Now in a revised and updated edition with added original chapters, this acclaimed book provides an interdisciplinary perspective on the complex links between revolutionary struggles and human rights discourses and practices. Covering events as far removed from one another in time and space as the English Civil War, the Parisian upheavals of 1789, Latin American independence struggles, and protests in late twentieth-century China, the contributors explore the paradoxes of revolutionary and human rights projects.
The book convincingly shows the ways in which revolutions have both helped spur new advances in thinking about human rights and produced regimes that commit a range of abuses. Providing an unusually balanced analysis of the changes over time in conceptions of human rights in Western and non-Western contexts, this work offers a unique window into the history of the world during modern times and a fresh context for understanding today's pressing issues.

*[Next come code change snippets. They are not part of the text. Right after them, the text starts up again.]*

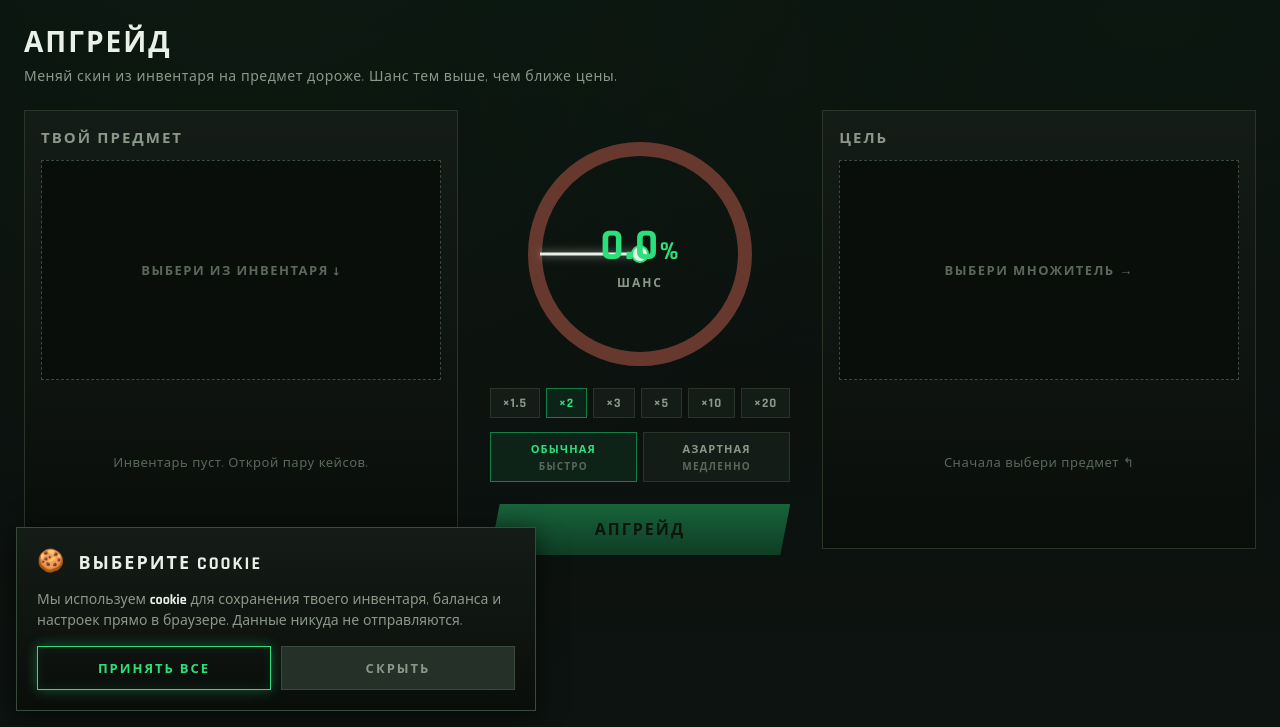
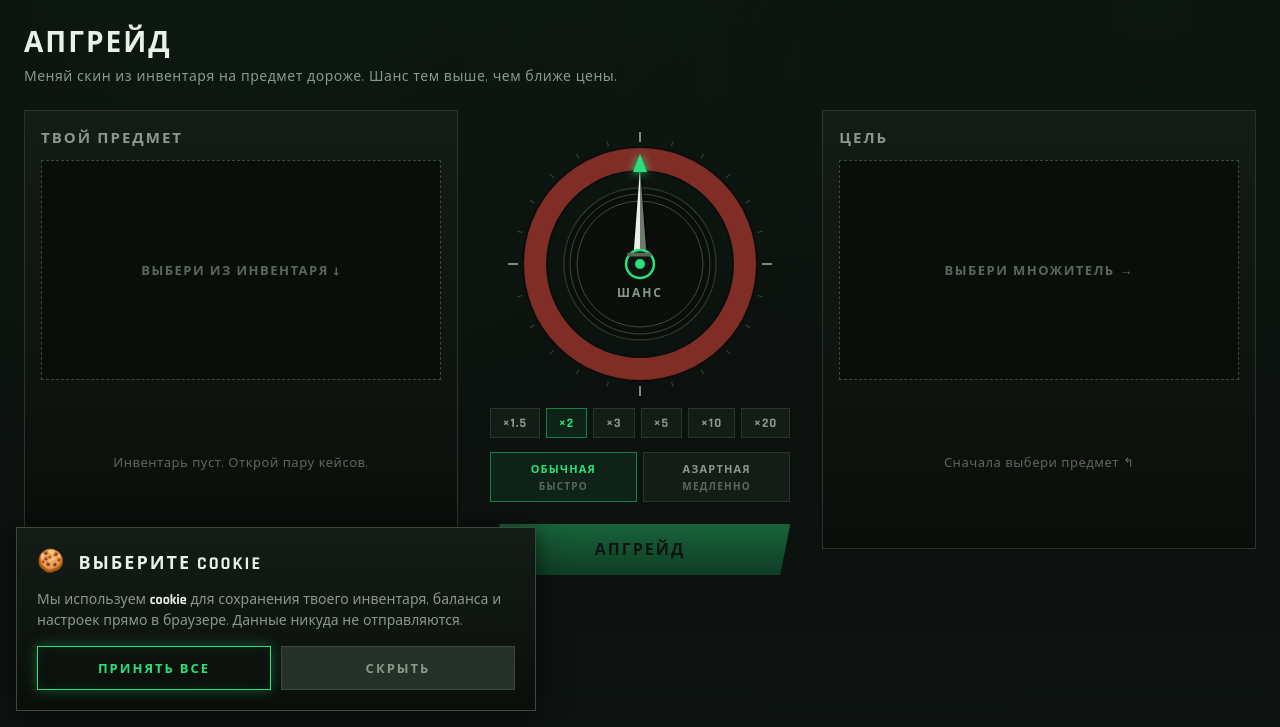
Before and after one commit to v9ysen-sketch/cheat, a plain HTML site: page upgrade.html in a window 1280 px wide. Shown: the part 73-800 px from the top of the page. Drawn offline with Linux system fonts and the light colour scheme.

Commit message:
Redo upgrade meter: single SVG, real needle, tick marks, cleaner arcs
- Collapsed the two overlapping SVGs into one 260×260 scene.
- Needle: tapered blade with light/dark halves, accent tip with glow,
  hub cap with contrast ring. Rotation now uses SVG-native center.
- Arcs: full dim-red loss ring + bright green win segment starting at
  top; thin inner highlight traces the win segment for depth.
- Perimeter tick marks (major every 90°) frame the meter.
- Chance text shows "—" until both slots are picked, not "0%".

```diff
--- a/css/style.css
+++ b/css/style.css
@@ -804,18 +804,12 @@ main { padding: 24px; max-width: 1440px; margin: 0 auto; }
 }
 .upgrade-meter {
   position: relative;
-  width: 240px; height: 240px;
-}
-.upgrade-meter svg { transform: rotate(-90deg); }
-.upgrade-meter .track { fill: none; stroke: var(--panel-hi); stroke-width: 14; }
-.upgrade-meter .fill  { fill: none; stroke: var(--accent); stroke-width: 14;
-  stroke-dasharray: 754; stroke-dashoffset: 754;
-  transition: stroke-dashoffset .3s;
-  filter: drop-shadow(0 0 8px var(--accent-glow));
+  width: 260px; height: 260px;
 }
 .upgrade-meter .center-text {
   position: absolute; inset: 0;
   display: flex; flex-direction: column; align-items: center; justify-content: center;
+  pointer-events: none;
 }
 .upgrade-meter .chance {
   font-family: var(--font-h); font-weight: 700; font-size: 44px;
@@ -884,32 +878,53 @@ main { padding: 24px; max-width: 1440px; margin: 0 auto; }
   font-size: 10px; color: var(--text-dim); display: block; margin-top: 2px;
 }
 
-/* Upgrade arc animation */
-.upgrade-arc {
-  position: absolute; inset: 0;
-  pointer-events: none;
+/* Upgrade meter arc + needle */
+.upgrade-arc { position: absolute; inset: 0; }
+.upgrade-arc svg { width: 100%; height: 100%; display: block; overflow: visible; }
+
+.upgrade-arc .ring-bg     { fill: none; stroke: var(--panel);     stroke-width: 22; }
+.upgrade-arc .ring-groove { fill: none; stroke: var(--bg-alt);    stroke-width: 26; }
+.upgrade-arc .zone-lose {
+  fill: none; stroke: var(--danger); stroke-width: 22;
+  opacity: 0.55;
+  stroke-linecap: butt;
 }
-.upgrade-arc svg { transform: rotate(-90deg); }
 .upgrade-arc .zone-win {
-  fill: none; stroke: var(--accent); stroke-width: 14;
+  fill: none; stroke: var(--accent); stroke-width: 22;
+  stroke-linecap: butt;
   filter: drop-shadow(0 0 6px var(--accent-glow));
 }
-.upgrade-arc .zone-lose {
-  fill: none; stroke: var(--danger); stroke-width: 14; opacity: 0.35;
+.upgrade-arc .zone-win-hi {
+  fill: none; stroke: var(--accent-hi); stroke-width: 4;
+  stroke-linecap: butt;
+  opacity: 0.85;
 }
+.upgrade-arc .ticks line { stroke: var(--border-alt); stroke-width: 1.5; opacity: 0.7; }
+.upgrade-arc .ticks .tick-major { stroke: var(--text-muted); stroke-width: 2; opacity: 0.9; }
+
+.upgrade-arc .hub-plate  { fill: var(--bg-alt); stroke: var(--border);      stroke-width: 1.5; }
+.upgrade-arc .hub-ring   { fill: none;          stroke: var(--border-alt);  stroke-width: 1; }
+
 .upgrade-arc .needle {
-  transform-origin: 120px 120px;
+  transform-origin: 130px 130px;
   transition: transform 4s cubic-bezier(.15,.85,.35,1);
 }
-.upgrade-arc .needle line {
-  stroke: var(--text); stroke-width: 3;
-  filter: drop-shadow(0 0 4px rgba(255,255,255,0.6));
+.upgrade-arc .needle .n-shadow { fill: rgba(0,0,0,0.55); }
+.upgrade-arc .needle .n-light  { fill: var(--text); }
+.upgrade-arc .needle .n-dark   { fill: #6d7a6d; }
+.upgrade-arc .needle .n-tip {
+  fill: var(--accent);
+  filter: drop-shadow(0 0 5px var(--accent));
 }
-.upgrade-arc .needle circle {
-  fill: var(--text); stroke: var(--accent); stroke-width: 2;
-}
-.upgrade-arc.result-win .needle line { stroke: var(--accent); }
-.upgrade-arc.result-lose .needle line { stroke: var(--danger); }
+.upgrade-arc .needle .n-pivot-outer { fill: var(--bg); stroke: var(--accent); stroke-width: 2.5; }
+.upgrade-arc .needle .n-pivot-inner { fill: var(--accent); }
+
+.upgrade-arc.result-win  .needle .n-tip { fill: var(--accent);  filter: drop-shadow(0 0 8px var(--accent)); }
+.upgrade-arc.result-win  .needle .n-pivot-outer { stroke: var(--accent); }
+.upgrade-arc.result-win  .needle .n-pivot-inner { fill: var(--accent); }
+.upgrade-arc.result-lose .needle .n-tip { fill: var(--danger); filter: drop-shadow(0 0 8px var(--danger)); }
+.upgrade-arc.result-lose .needle .n-pivot-outer { stroke: var(--danger); }
+.upgrade-arc.result-lose .needle .n-pivot-inner { fill: var(--danger); }
 
 /* ---------- Profile page ---------- */
 
--- a/js/upgrade.js
+++ b/js/upgrade.js
@@ -7,14 +7,15 @@
 
   const HOUSE = 0.75;   // house factor: chance = src_price*HOUSE / tgt_price
   const RADIUS = 105;
-  const CIRC = 2 * Math.PI * RADIUS;   // 659.7
+  const CIRC = 2 * Math.PI * RADIUS;
+  const RADIUS_HI = 94;
+  const CIRC_HI = 2 * Math.PI * RADIUS_HI;
 
   // ---------- Refs ---------- //
   const srcSlot = document.getElementById('src-slot');
   const tgtSlot = document.getElementById('tgt-slot');
   const srcList = document.getElementById('src-list');
   const tgtList = document.getElementById('tgt-list');
-  const meterFill = document.getElementById('meter-fill');
   const chanceText = document.getElementById('chance');
   const arcHolder = document.getElementById('arc');
   const mults = document.getElementById('mults');
@@ -24,9 +25,6 @@
   const won = document.getElementById('won');
   const closeBtn = document.getElementById('btn-close');
   const resultTitle = document.getElementById('result-title');
-
-  meterFill.setAttribute('stroke-dasharray', String(CIRC));
-  meterFill.setAttribute('stroke-dashoffset', String(CIRC));
 
   const state = {
     src: null,
@@ -120,29 +118,98 @@
     return Math.max(0.005, Math.min(0.90, raw));
   }
   function updateMeter() {
+    const hasBoth = !!(state.src && state.tgt);
     const p = currentChance();
-    const offset = CIRC * (1 - p);
-    meterFill.setAttribute('stroke-dashoffset', String(offset));
+    if (hasBoth) {
+      const pct = (p * 100);
+      chanceText.innerHTML = pct.toFixed(pct < 10 ? 1 : 0) + '<span style="font-size:26px">%</span>';
+    } else {
+      chanceText.innerHTML = '<span style="color:var(--text-dim)">—</span>';
+    }
+    renderArc(hasBoth ? p : 0);
+    btnUpgrade.disabled = !(hasBoth && !state.busy);
     const pct = (p * 100);
-    chanceText.innerHTML = pct.toFixed(pct < 10 ? 1 : 0) + '<span style="font-size:26px">%</span>';
-    // Arc zones: green from 0 to p, rest red
-    renderArc(p);
-    btnUpgrade.disabled = !(state.src && state.tgt && !state.busy);
-    btnUpgrade.textContent = state.src && state.tgt
+    btnUpgrade.textContent = hasBoth
       ? `Апгрейд · шанс ${pct.toFixed(pct<10?1:0)}%`
       : 'Апгрейд';
   }
+
   function renderArc(chance) {
-    // Arc split into green (win) and red (lose) segments; a needle rotates over full circle.
+    // Ticks around outer edge, major every 6th (every 90°)
+    let ticks = '';
+    const TICK_N = 24;
+    for (let i = 0; i < TICK_N; i++) {
+      const ang = (i / TICK_N) * 360 - 90;   // start at top
+      const rad = ang * Math.PI / 180;
+      const isMajor = i % 6 === 0;
+      const inner = 122;
+      const outer = isMajor ? 132 : 127;
+      const x1 = (130 + Math.cos(rad) * inner).toFixed(2);
+      const y1 = (130 + Math.sin(rad) * inner).toFixed(2);
+      const x2 = (130 + Math.cos(rad) * outer).toFixed(2);
+      const y2 = (130 + Math.sin(rad) * outer).toFixed(2);
+      ticks += `<line class="${isMajor?'tick-major':''}" x1="${x1}" y1="${y1}" x2="${x2}" y2="${y2}"/>`;
+    }
+
     const winLen = CIRC * chance;
+    const winLenHi = CIRC_HI * chance;
+
     arcHolder.innerHTML = `
-      <svg viewBox="0 0 240 240" width="240" height="240">
-        <circle class="zone-lose" cx="120" cy="120" r="105"/>
-        <circle class="zone-win"  cx="120" cy="120" r="105"
-          stroke-dasharray="${winLen} ${CIRC - winLen}" stroke-dashoffset="0"/>
-        <g class="needle" id="needle" transform="rotate(0)">
-          <line x1="120" y1="120" x2="120" y2="20"/>
-          <circle cx="120" cy="120" r="8"/>
+      <svg viewBox="0 0 260 260">
+        <defs>
+          <radialGradient id="ug-hub" cx="50%" cy="45%" r="65%">
+            <stop offset="0%" stop-color="#1c2620"/>
+            <stop offset="70%" stop-color="#0f1613"/>
+            <stop offset="100%" stop-color="#0a0e0b"/>
+          </radialGradient>
+          <linearGradient id="ug-needle-l" x1="0" y1="0" x2="1" y2="0">
+            <stop offset="0%" stop-color="#dfe8df"/>
+            <stop offset="100%" stop-color="#8a988a"/>
+          </linearGradient>
+          <linearGradient id="ug-needle-r" x1="0" y1="0" x2="1" y2="0">
+            <stop offset="0%" stop-color="#5c6a5c"/>
+            <stop offset="100%" stop-color="#2a3529"/>
+          </linearGradient>
+        </defs>
+
+        <!-- Groove backdrop -->
+        <circle class="ring-groove" cx="130" cy="130" r="105"/>
+
+        <!-- Full lose zone -->
+        <circle class="zone-lose" cx="130" cy="130" r="105"
+          stroke-dasharray="${CIRC.toFixed(2)} 0"/>
+
+        <!-- Win arc (from top, clockwise) -->
+        <circle class="zone-win" cx="130" cy="130" r="105"
+          stroke-dasharray="${winLen.toFixed(2)} ${(CIRC - winLen).toFixed(2)}"
+          transform="rotate(-90 130 130)"/>
+
+        <!-- Inner bright edge on win arc -->
+        <circle class="zone-win-hi" cx="130" cy="130" r="94"
+          stroke-dasharray="${winLenHi.toFixed(2)} ${(CIRC_HI - winLenHi).toFixed(2)}"
+          transform="rotate(-90 130 130)"/>
+
+        <!-- Ticks -->
+        <g class="ticks">${ticks}</g>
+
+        <!-- Central hub -->
+        <circle class="hub-plate" cx="130" cy="130" r="76" fill="url(#ug-hub)"/>
+        <circle class="hub-ring"  cx="130" cy="130" r="70"/>
+        <circle class="hub-ring"  cx="130" cy="130" r="63"/>
+
+        <!-- Needle: rotates around (130,130). At rotation 0 points UP. -->
+        <g class="needle" id="needle" transform="rotate(0 130 130)">
+          <!-- soft shadow offset -->
+          <polygon class="n-shadow" points="130,34 137,128 130,138 123,128" transform="translate(2,4)"/>
+          <!-- right half (darker) -->
+          <polygon class="n-dark"  points="130,34 137,128 130,138" fill="url(#ug-needle-r)"/>
+          <!-- left half (lighter) -->
+          <polygon class="n-light" points="130,34 130,138 123,128" fill="url(#ug-needle-l)"/>
+          <!-- accent tip -->
+          <polygon class="n-tip"   points="130,20 137,38 123,38"/>
+          <!-- pivot cap -->
+          <circle class="n-pivot-outer" cx="130" cy="130" r="14"/>
+          <circle class="n-pivot-inner" cx="130" cy="130" r="5"/>
         </g>
       </svg>`;
   }
@@ -226,12 +293,12 @@
 
     const needle = document.getElementById('needle');
     needle.style.transition = 'none';
-    needle.setAttribute('transform', 'rotate(0)');
+    needle.setAttribute('transform', 'rotate(0 130 130)');
     // Layout tick
     // eslint-disable-next-line no-unused-expressions
     needle.getBoundingClientRect();
     needle.style.transition = `transform ${dur}ms ${ease}`;
-    needle.setAttribute('transform', `rotate(${finalDeg})`);
+    needle.setAttribute('transform', `rotate(${finalDeg} 130 130)`);
 
     setTimeout(() => {
       arcHolder.classList.remove('result-win', 'result-lose');
--- a/upgrade.html
+++ b/upgrade.html
@@ -21,15 +21,9 @@
 
       <div class="upgrade-center">
         <div class="upgrade-meter">
-          <svg viewBox="0 0 240 240" width="240" height="240">
-            <circle class="track" cx="120" cy="120" r="105"/>
-            <circle class="fill"  cx="120" cy="120" r="105" id="meter-fill"/>
-          </svg>
-          <div class="upgrade-arc" id="arc">
-            <!-- filled dynamically -->
-          </div>
+          <div class="upgrade-arc" id="arc"></div>
           <div class="center-text">
-            <div class="chance" id="chance">0<span style="font-size:26px">%</span></div>
+            <div class="chance" id="chance">—</div>
             <div class="chance-label">Шанс</div>
           </div>
         </div>
```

Contributions by: Florence Bernault, Mark Philip Bradley, Sumit Ganguly, Greg Grandin, James N. Green, Lynn Hunt, Yanni Kotsonis, Timothy McDaniel, Kristin Ross, Jeffrey N. Wasserstrom, Alexander Woodside, Marilyn B. Young, David Zaret, and Michael Zuckert